Most types of negative credit information must be removed after certain periods of time, according to the Fair Credit Reporting Act (FCRA), and having this information removed is among the most effective ways to improve your credit profile and even your credit scores.
Most outdated negative information must be removed from your report after roughly seven years, such as charge-off accounts, collection accounts (seven years from the date of default), judgments, foreclosures, paid tax liens (seven years after the lien was released), Chapter 13 bankruptcy (seven years from the date of discharge), and auto repossessions. Chapter 7 bankruptcy should be removed about ten years after the date of discharge.
Outdated information can be disputed with the credit bureau which provided it, and online disputes can potentially remove certain types of information months before they are legally due to be removed. You can also engage in disputes via regular mail to keep a “paper trail” of your communication and negotiations with one or more of the major credit bureaus: Equifax, Experian, and TransUnion.

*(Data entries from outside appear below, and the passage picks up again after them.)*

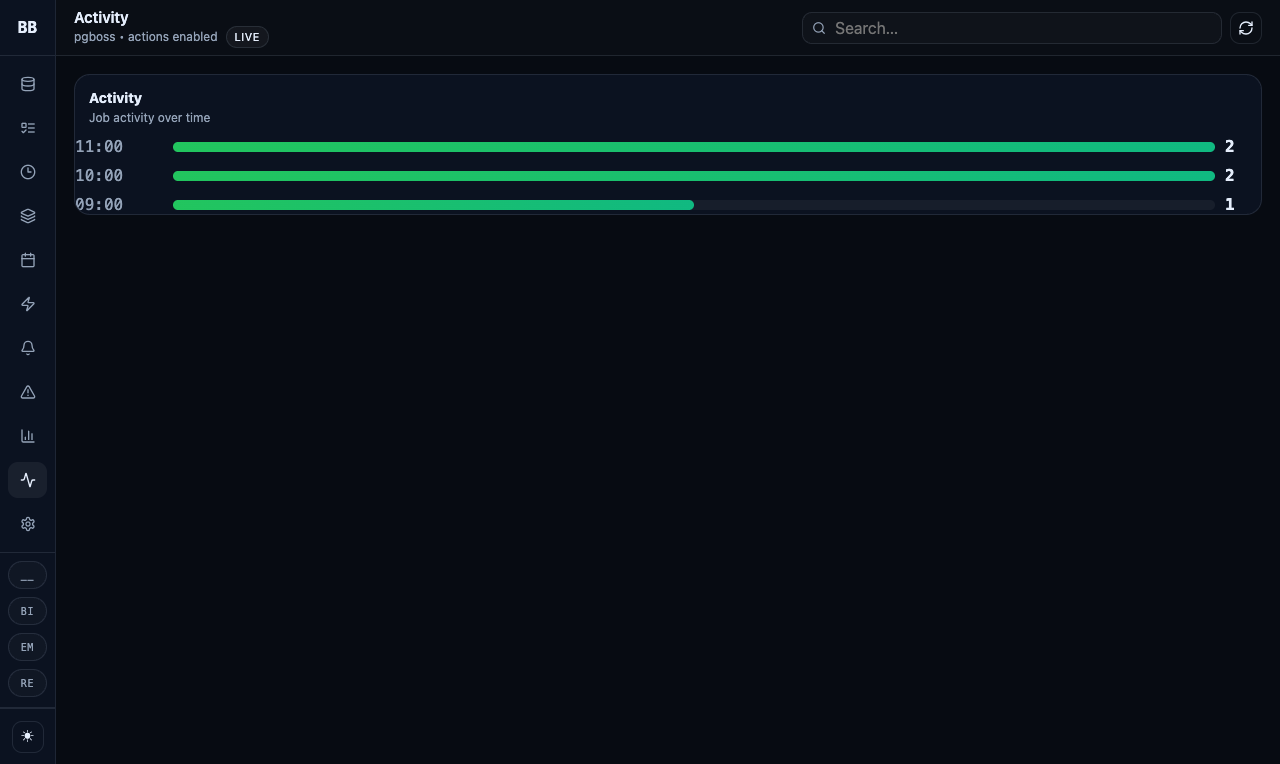
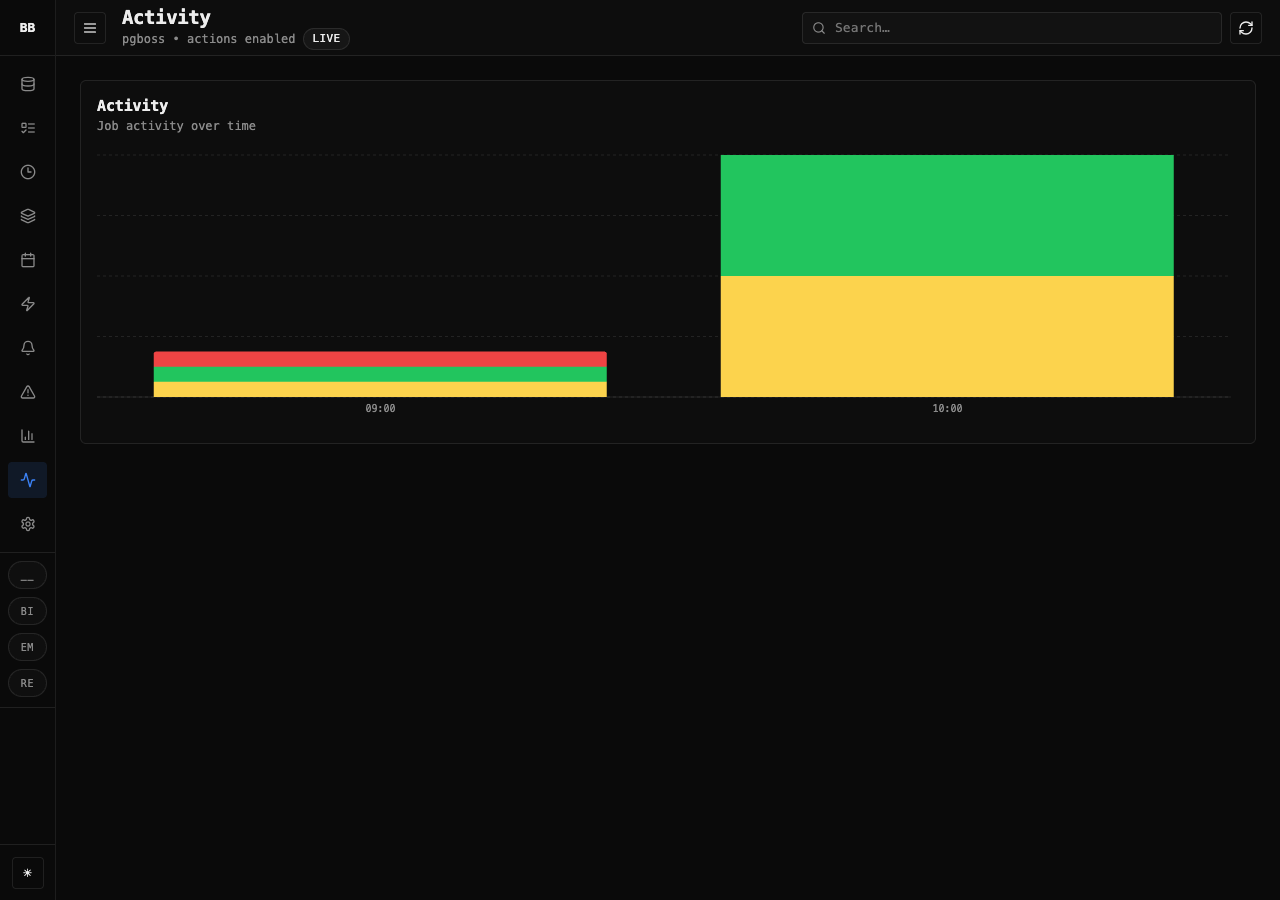
docs: regenerate README screenshots, add light mode
Refresh all dashboard screenshots against the current demo/UI, and add a
light-mode overview shot alongside the dark hero image.

Claude-Session: https://claude.ai/code/session_01HGE1iXsXWVGiFcShLDUBwn

diff --git a/README.md b/README.md
@@ -6,6 +6,8 @@ Bossbench is inspired by Workbench's embedded dashboard model, but is pg-boss-na
 
 ![Bossbench overview](docs/screenshots/overview.png)
 
+![Bossbench overview, light mode](docs/screenshots/overview-light.png)
+
 ## Features
 
 - Workbench-style embedded dashboard UI.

Removing outdated negative information can quickly (but incrementally) improve your credit score, and remember to focus on the increases in onescore from one bureau, since your score may vary slightly depending on which credit bureau provides it.